It has been an interesting debate thus far. As I look around the chamber, I wonder who the floating voters are whom we are trying to influence. It is more a question of spotting who the best cheerleader is for the main speaker. I will study the tapes carefully after the debate.
The SNP seems to be running auditions for promotion. Alex Neil has already been particularly keen this morning. For the Tories, after last Monday, there is just a sense of relief that Ms Goldie's megaphone was switched on so that the voice of Scotland could be heard.
We had a similar debate at the end of the previous session in 2003, and there was a great sense that everybody was anxious to get out of the chamber and get on with the campaign. Before we do that, it is worth looking at Scotland's place in the world. Who could have imagined that, in 2007, on the 300th anniversary of the Act of Union, we would be about to start the third session of restored home rule in Scotland? The prospect seemed distant and unlikely for so long, even in our lifetimes.

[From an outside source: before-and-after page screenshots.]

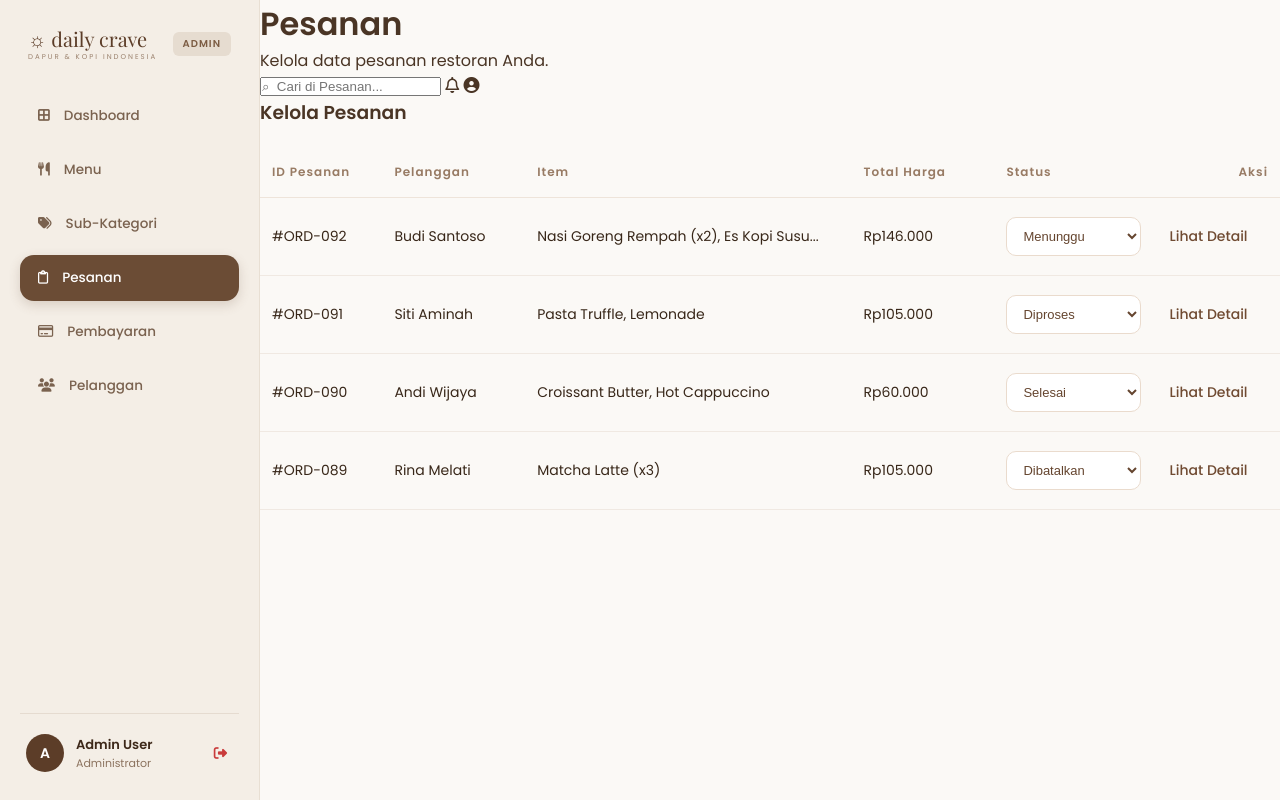
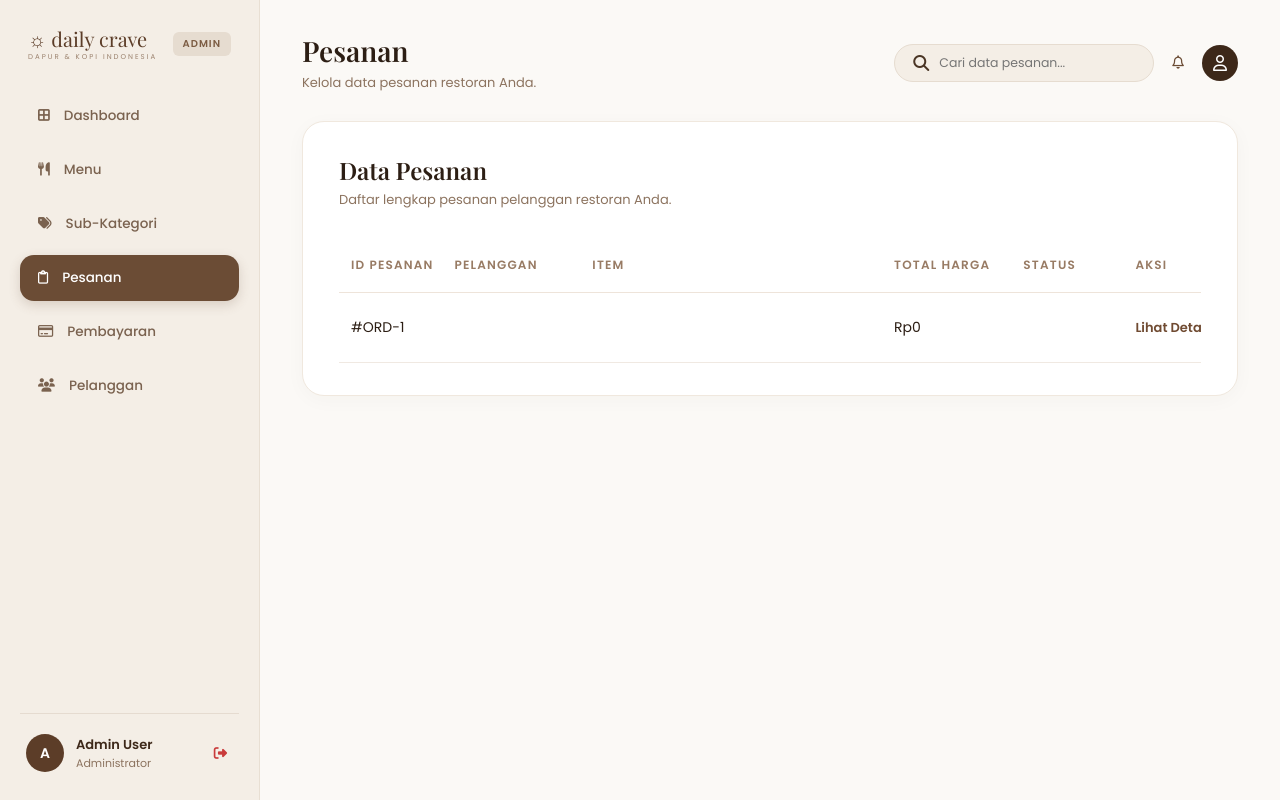
Before and after one commit to adhwawa/project-akhir-5, a Laravel app: page /admin/pesanan in a window 1280 px wide. Run offline with Laravel 12, Linux system fonts and the light colour scheme; tables that the repository leaves empty hold one stand-in row (values such as "Sample post").

Commit message:
feat: update file baru

```diff
--- /dev/null
+++ b/app/Http/Controllers/AdminControllers/PesananController.php
@@ -0,0 +1,16 @@
+<?php
+
+namespace App\Http\Controllers\AdminControllers;
+
+use App\Http\Controllers\Controller;
+use App\Models\Pesanan;
+
+class PesananController extends Controller
+{
+    public function index()
+    {
+        $pesanans = Pesanan::all();
+
+        return view('admin.pesanan.index', compact('pesanans'));
+    }
+}
--- a/app/Models/Pesanan.php
+++ b/app/Models/Pesanan.php
@@ -7,7 +7,7 @@ use Illuminate\Database\Eloquent\Relations\HasOne;
 
 class Pesanan extends Model
 {
-    protected $table = 'pesanans';
+    protected $table = 'orders';
 
     protected $fillable = [
         'kode_pesanan',
--- a/resources/views/admin/pesanan/index.blade.php
+++ b/resources/views/admin/pesanan/index.blade.php
@@ -338,176 +338,160 @@
             color: #ffffff;
         }
 
-        /* TABEL DATA MENU */
 
-        /* ===== TABEL PESANAN ===== */
+        /* ================= CARD PESANAN ================= */
+
+        .menu-card {
+            width: 100%;
+            background-color: #ffffff;
+            border: 1px solid #f0e8de;
+            border-radius: 22px;
+            padding: 32px 36px;
+            box-shadow: 0 4px 20px rgba(74, 53, 37, 0.03);
+        }
+
+        .card-header {
+            display: flex;
+            align-items: center;
+            justify-content: space-between;
+            margin-bottom: 28px;
+        }
+
+        .card-header h2 {
+            font-family: 'Playfair Display', serif;
+            font-size: 24px;
+            font-weight: 600;
+            color: #2c1e14;
+        }
+
+        .card-header p {
+            font-size: 13px;
+            color: #8c735f;
+            margin-top: 4px;
+        }
+
+        /* ================= TABEL PESANAN ================= */
 
         .table-wrapper {
             width: 100%;
             overflow-x: auto;
         }
 
-        table {
+        .table-wrapper table {
             width: 100%;
+            min-width: 850px;
+            border-collapse: collapse;
             table-layout: fixed;
-            border-collapse: collapse;
-            margin-top: 20px;
+            margin-top: 0;
         }
 
-        table {
-            width: 100%;
-            table-layout: fixed;
-            border-collapse: collapse;
-        }
+        /* Lebar kolom */
+        .table-wrapper th:nth-child(1),
+        .table-wrapper td:nth-child(1) { width: 12%; }
 
-        table th:nth-child(1),
-        table td:nth-child(1) {
-            width: 12%;
-        }
+        .table-wrapper th:nth-child(2),
+        .table-wrapper td:nth-child(2) { width: 16%; }
 
-        table th:nth-child(2),
-        table td:nth-child(2) {
-            width: 14%;
-        }
+        .table-wrapper th:nth-child(3),
+        .table-wrapper td:nth-child(3) { width: 35%; }
 
-        table th:nth-child(3),
-        table td:nth-child(3) {
-            width: 32%;
-        }
+        .table-wrapper th:nth-child(4),
+        .table-wrapper td:nth-child(4) { width: 15%; }
 
-        table th:nth-child(4),
-        table td:nth-child(4) {
-            width: 14%;
-        }
+        .table-wrapper th:nth-child(5),
+        .table-wrapper td:nth-child(5) { width: 13%; }
 
-        table th:nth-child(5),
-        table td:nth-child(5) {
-            width: 16%;
-        }
+        .table-wrapper th:nth-child(6),
+        .table-wrapper td:nth-child(6) { width: 9%; }
 
-        table th:nth-child(6),
-        table td:nth-child(6) {
-            width: 12%;
-        }
-
-        /* Header tabel */
-        table thead th {
-            padding: 16px 12px;
+        /* Header */
+        .table-wrapper thead th {
+            padding: 18px 12px;
             text-align: left;
+            font-family: 'Poppins', sans-serif;
             font-size: 12px;
             font-weight: 600;
-            letter-spacing: 1px;
+            letter-spacing: 1.2px;
+            text-transform: uppercase;
             color: #987b64;
             border-bottom: 1px solid #eee4da;
             white-space: nowrap;
         }
 
+        /* Baris */
+        .table-wrapper tbody tr {
+            height: 70px;
+            transition: background 0.2s ease;
+        }
+
+        .table-wrapper tbody tr:hover {
+            background-color: #fcfaf7;
+        }
+
         /* Isi tabel */
-        table tbody td {
-            padding: 19px 12px;
+        .table-wrapper tbody td {
+            padding: 18px 12px;
+            font-family: 'Poppins', sans-serif;
             font-size: 14px;
-            color: #382719;
+            color: #2c1e14;
             border-bottom: 1px solid #f0e9e2;
             vertical-align: middle;
         }
 
-        /* Baris tabel */
-        table tbody tr {
-            height: 70px;
-        }
-
-        /* Nama item */
-        table tbody td:nth-child(3) {
+        /* Item pesanan */
+        .table-wrapper tbody td:nth-child(3) {
             overflow: hidden;
             text-overflow: ellipsis;
             white-space: nowrap;
         }
 
-        /* Dropdown status */
-        table select {
-            width: 135px;
-            padding: 10px 12px;
-            border: 1px solid #eadbcd;
-            border-radius: 10px;
-            background: white;
-            color: #65452f;
-            font-size: 13px;
+        /* Harga */
+        .table-wrapper tbody td:nth-child(4) {
+            white-space: nowrap;
         }
 
-        /* Tombol detail */
-        table td a {
-            color: #704b32;
-            text-decoration: none;
-            font-size: 14px;
-            font-weight: 500;
+        /* Dropdown status */
+        .table-wrapper select.status {
+            width: 100%;
+            max-width: 150px;
+            padding: 11px 12px;
+            border: 1px solid #eadbcd;
+            border-radius: 12px;
+            background-color: #fff;
+            color: #65452f;
+            font-family: 'Poppins', sans-serif;
+            font-size: 13px;
+            outline: none;
+            cursor: pointer;
         }
 
-        table td a:hover {
+        .table-wrapper select.status:focus {
+            border-color: #9b7658;
+        }
+
+        /* Detail */
+        .table-wrapper .detail-link {
+            color: #704b32;
+            font-size: 13px;
+            font-weight: 600;
+            text-decoration: none;
+            white-space: nowrap;
+        }
+
+        .table-wrapper .detail-link:hover {
             color: #a47750;
         }
 
-
-        thead th:last-child { text-align: right; }
-
-        tbody tr {
-            border-bottom: 1px solid #f7f2ec;
-            transition: background 0.15s;
+        /* Responsive */
+        @media (max-width: 768px) {
+            .menu-card {
+                padding: 22px 18px;
             }
 
-        tbody tr:hover { background-color: #fcfaf7; }
-
-        tbody td {
-            padding: 16px 12px;
-            font-size: 13.5px;
-            color: #2c1e14;
+            .table-wrapper {
+                overflow-x: auto;
             }
-
-        .menu-name { font-weight: 500; }
-
-        .cat-badge {
-            display: inline-block;
-            background-color: #faf3eb;
-            border: 1px solid #efe2d3;
-            color: #8c6a4f;
-            font-size: 12px;
-            padding: 4px 12px;
-            border-radius: 8px;
         }
-
-        .price-text { font-weight: 600; }
-
-        .status-badge {
-            display: inline-block;
-            font-size: 11.5px;
-            font-weight: 600;
-            padding: 4px 12px;
-            border-radius: 20px;
-        }
-
-        .status-tersedia { background-color: #e6f6ec; color: #16a34a; }
-        .status-habis { background-color: #fde8e8; color: #dc2626; }
-
-        .action-group {
-            display: flex;
-            align-items: center;
-            justify-content: flex-end;
-            gap: 12px;
-        }
-
-        .btn-icon {
-            background: none;
-            border: none;
-            cursor: pointer;
-            display: inline-flex;
-            align-items: center;
-            justify-content: center;
-            padding: 4px;
-            transition: transform 0.15s;
-        }
-
-        .btn-icon:hover { transform: scale(1.12); }
-        .btn-edit { color: #3b82f6; }
-        .btn-delete { color: #ef4444; }
 
         /* ================= MODAL HAPUS ================= */
         .modal-overlay {
@@ -603,6 +587,35 @@
             .main-content { padding: 24px 20px; }
             .search-box { width: 100%; }
         }
+
+        .status-badge {
+            display: inline-block;
+            padding: 8px 18px;
+            border-radius: 12px;
+            font-size: 13px;
+            font-weight: 500;
+            white-space: nowrap;
+        }
+
+        .status-badge.menunggu {
+            background: #fff4df;
+            color: #b7791f;
+        }
+
+        .status-badge.diproses {
+            background: #e8f0ff;
+            color: #2563eb;
+        }
+
+        .status-badge.selesai {
+            background: #e6f6ec;
+            color: #16a34a;
+        }
+
+        .status-badge.dibatalkan {
+            background: #fde8e8;
+            color: #dc2626;
+        }
     </style>
 </head>
 
@@ -636,7 +649,7 @@
                     Sub-Kategori
                 </a>
 
-                <a href="{{ route('admin.pesanan.index') }}" class="nav-item active">
+                <a href="{{ route('admin.pesanan') }}" class="nav-item active">
                     <i class="fa-regular fa-clipboard"></i>
                     Pesanan
                 </a>
@@ -671,33 +684,50 @@
         </div>
     </aside>
 
+
     <!-- HALAMAN UTAMA -->
-    <main class="main">
+    <main class="main-content">
 
         <!-- HEADER -->
-        <div class="header">
+        <div class="topbar">
 
-            <div>
+            <div class="page-header">
                 <h1>Pesanan</h1>
                 <p>Kelola data pesanan restoran Anda.</p>
             </div>
 
-            <div class="header-right">
+            <div class="topbar-actions">
+
+                <div class="search-box">
+                    <i class="fa-solid fa-magnifying-glass"></i>
                     <input type="text"
-                    class="search"
                         id="searchInput"
-                    placeholder="⌕  Cari di Pesanan...">
+                        placeholder="Cari data pesanan...">
+                </div>
 
+                <button class="notif-btn">
                     <i class="fa-regular fa-bell"></i>
-                <i class="fa-solid fa-circle-user"></i>
+                </button>
+
+                <div class="top-avatar">
+                    <i class="fa-regular fa-user"></i>
                 </div>
 
             </div>
+        </div>
 
-        <!-- TABEL PESANAN -->
-        <section class="content">
+        <!-- CARD PESANAN -->
+        <section class="menu-card">
 
-            <h3>Kelola Pesanan</h3>
+            <div class="card-header">
+                <div>
+                    <h2>Data Pesanan</h2>
+                    <p>Daftar lengkap pesanan pelanggan restoran Anda.</p>
+                </div>
+            </div>
+
+            <!-- TABEL -->
+            <div class="table-wrapper">
 
                 <table id="orderTable">
 
@@ -712,95 +742,48 @@
                         </tr>
                     </thead>
 
+
                     <tbody>
+                        @foreach ($pesanans as $pesanan)
+                            <tr>
+                                <td>#ORD-{{ $pesanan->id }}</td>
 
-                    <tr>
-                        <td>#ORD-092</td>
-                        <td>Budi Santoso</td>
-                        <td>Nasi Goreng Rempah (x2), Es Kopi Susu...</td>
-                        <td>Rp146.000</td>
                                 <td>
-                            <select class="status">
-                                <option selected>Menunggu</option>
-                                <option>Diproses</option>
-                                <option>Selesai</option>
-                                <option>Dibatalkan</option>
-                            </select>
+                                    {{ $pesanan->nama_pelanggan }}
                                 </td>
+
                                 <td>
-                            <a href="{{ route('admin.pesanan.form', ['id' => 92]) }}" class="detail-link">
+                                    {{ $pesanan->nama_menu }}
+                                </td>
+
+                                <td>
+                                    Rp{{ number_format($pesanan->total_harga, 0, ',', '.') }}
+                                </td>
+
+                                <td>
+                                    <span class="status-badge {{ strtolower($pesanan->status_pesanan) }}">
+                                        {{ $pesanan->status_pesanan }}
+                                    </span>
+                                </td>
+
+                                <td>
+                                    <a href="{{ route('admin.pesanan.form', ['id' => $pesanan->id]) }}"
+                                    class="detail-link">
                                         Lihat Detail
                                     </a>
                                 </td>
                             </tr>
+                        @endforeach
+                    </tbody>
 
-                    <tr>
-                        <td>#ORD-091</td>
-                        <td>Siti Aminah</td>
-                        <td>Pasta Truffle, Lemonade</td>
-                        <td>Rp105.000</td>
-                        <td>
-                            <select class="status">
-                                <option>Menunggu</option>
-                                <option selected>Diproses</option>
-                                <option>Selesai</option>
-                                <option>Dibatalkan</option>
-                            </select>
-                        </td>
-                        <td>
-                            <a href="{{ route('admin.pesanan.form', ['id' => 91]) }}" class="detail-link">
-                                Lihat Detail
-                            </a>
-                        </td>
-                    </tr>
-
-                    <tr>
-                        <td>#ORD-090</td>
-                        <td>Andi Wijaya</td>
-                        <td>Croissant Butter, Hot Cappuccino</td>
-                        <td>Rp60.000</td>
-                        <td>
-                            <select class="status">
-                                <option>Menunggu</option>
-                                <option>Diproses</option>
-                                <option selected>Selesai</option>
-                                <option>Dibatalkan</option>
-                            </select>
-                        </td>
-                        <td>
-                            <a href="{{ route('admin.pesanan.form', ['id' => 90]) }}" class="detail-link">
-                                Lihat Detail
-                            </a>
-                        </td>
-                    </tr>
-
-                    <tr>
-                        <td>#ORD-089</td>
-                        <td>Rina Melati</td>
-                        <td>Matcha Latte (x3)</td>
-                        <td>Rp105.000</td>
-                        <td>
-                            <select class="status">
-                                <option>Menunggu</option>
-                                <option>Diproses</option>
-                                <option>Selesai</option>
-                                <option selected>Dibatalkan</option>
-                            </select>
-                        </td>
-                        <td>
-                            <a href="{{ route('admin.pesanan.form', ['id' => 89]) }}" class="detail-link">
-                                Lihat Detail
-                            </a>
-                        </td>
-                    </tr>
-
-                </tbody>
 
                 </table>
 
+            </div>
         </section>
 
     </main>
+
 
     <!-- FITUR PENCARIAN -->
     <script>
--- a/routes/web.php
+++ b/routes/web.php
@@ -20,6 +20,7 @@ use App\Http\Controllers\AdminControllers\PembayaranController
 use App\Http\Controllers\RingkasanPelangganController;
 use App\Http\Controllers\AdminControllers\SubKategoriController;
 use App\Http\Controllers\AdminControllers\PelangganController;
+use App\Http\Controllers\AdminControllers\PesananController;
 
 // HALAMAN AWAL
 Route::get('/', function () {
@@ -277,9 +278,8 @@ Route::put('/admin/sub-kategori/{id}', [SubKategoriController::class, 'update'])
 Route::delete('/admin/sub-kategori/{id}', [SubKategoriController::class, 'destroy'])->name('admin.subkategori.destroy');
 
 // ADMIN PESANAN
-Route::get('/admin/pesanan', function () {
-    return view('admin.pesanan.index');
-})->name('admin.pesanan');
+Route::get('/admin/pesanan', [PesananController::class, 'index'])
+    ->name('admin.pesanan');
 
 // MELIHAT DETAIL PESANAN ADMIN
 Route::get('/admin/pesanan/{id}', function ($id) {
```
Lines whose indentation alone changed are shown as unchanged.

We should look, too, at the changes that we have seen around the planet since I was first elected, more than 20 years ago, as a young Grampian regional councillor. Who would have believed the changes that have taken place? The iron curtain came down and the cold war ended. Lech Walesa became the President of Poland. The liberal Václav Havel, who was imprisoned under the communists, became the President of Czechoslovakia. Nelson Mandela became the President of South Africa. The home of the Warsaw pact is now in NATO, and Romania and Bulgaria are part of the European Union. Finally, just a short distance across the water from Scotland, Ian Paisley and Gerry Adams have jointly announced devolved Government in Northern Ireland. They have shaken off the negativity of much of their past and they are building a great future for their countries.